WORK TO COMPLETE ->
All of the entries below should be printed exactly; the pictures are to be left out.

ENTRIES SUPPLIED ->

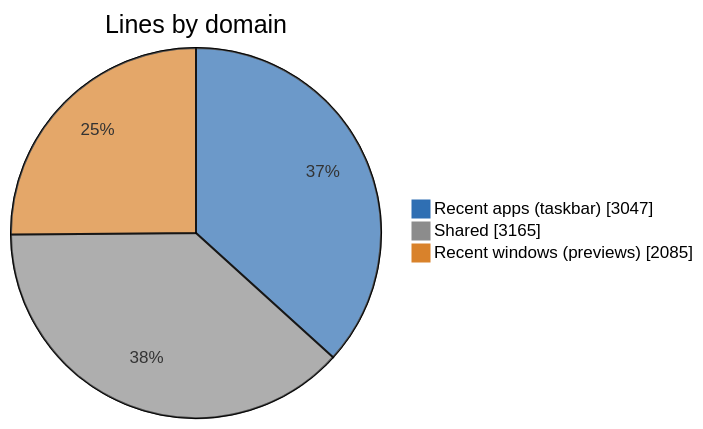
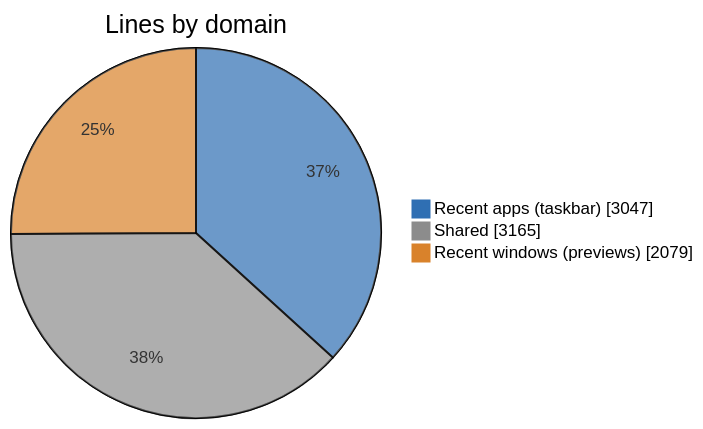
The first of 5 diagrams in doc/code/code-breakdown.md (jvlasek/taskbar-recent-focus-highlight), drawn with Mermaid before and after one commit. The commit also changed other lines of this file and 5 other files, not shown here.

````diff
--- a/doc/code/code-breakdown.md
+++ b/doc/code/code-breakdown.md
@@ -15,7 +15,7 @@
 ```mermaid
 %%{init: {"themeVariables": {"pie1": "#2F6FB3", "pie2": "#8C8C8C", "pie3": "#D9822B", "pieOuterStrokeWidth": "1px"}}}%%
 pie showData title Lines by domain
     "Recent apps (taskbar)" : 3047
     "Shared" : 3165
-    "Recent windows (previews)" : 2085
+    "Recent windows (previews)" : 2079
 ```
````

RESPONSE TO THE EXERCISE ->
The first of 5 diagrams in doc/code/code-breakdown.md (jvlasek/taskbar-recent-focus-highlight), drawn with Mermaid before and after one commit. The commit also changed other lines of this file and 5 other files, not shown here.

````diff
--- a/doc/code/code-breakdown.md
+++ b/doc/code/code-breakdown.md
@@ -15,7 +15,7 @@
 ```mermaid
 %%{init: {"themeVariables": {"pie1": "#2F6FB3", "pie2": "#8C8C8C", "pie3": "#D9822B", "pieOuterStrokeWidth": "1px"}}}%%
 pie showData title Lines by domain
     "Recent apps (taskbar)" : 3047
     "Shared" : 3165
-    "Recent windows (previews)" : 2085
+    "Recent windows (previews)" : 2079
 ```
````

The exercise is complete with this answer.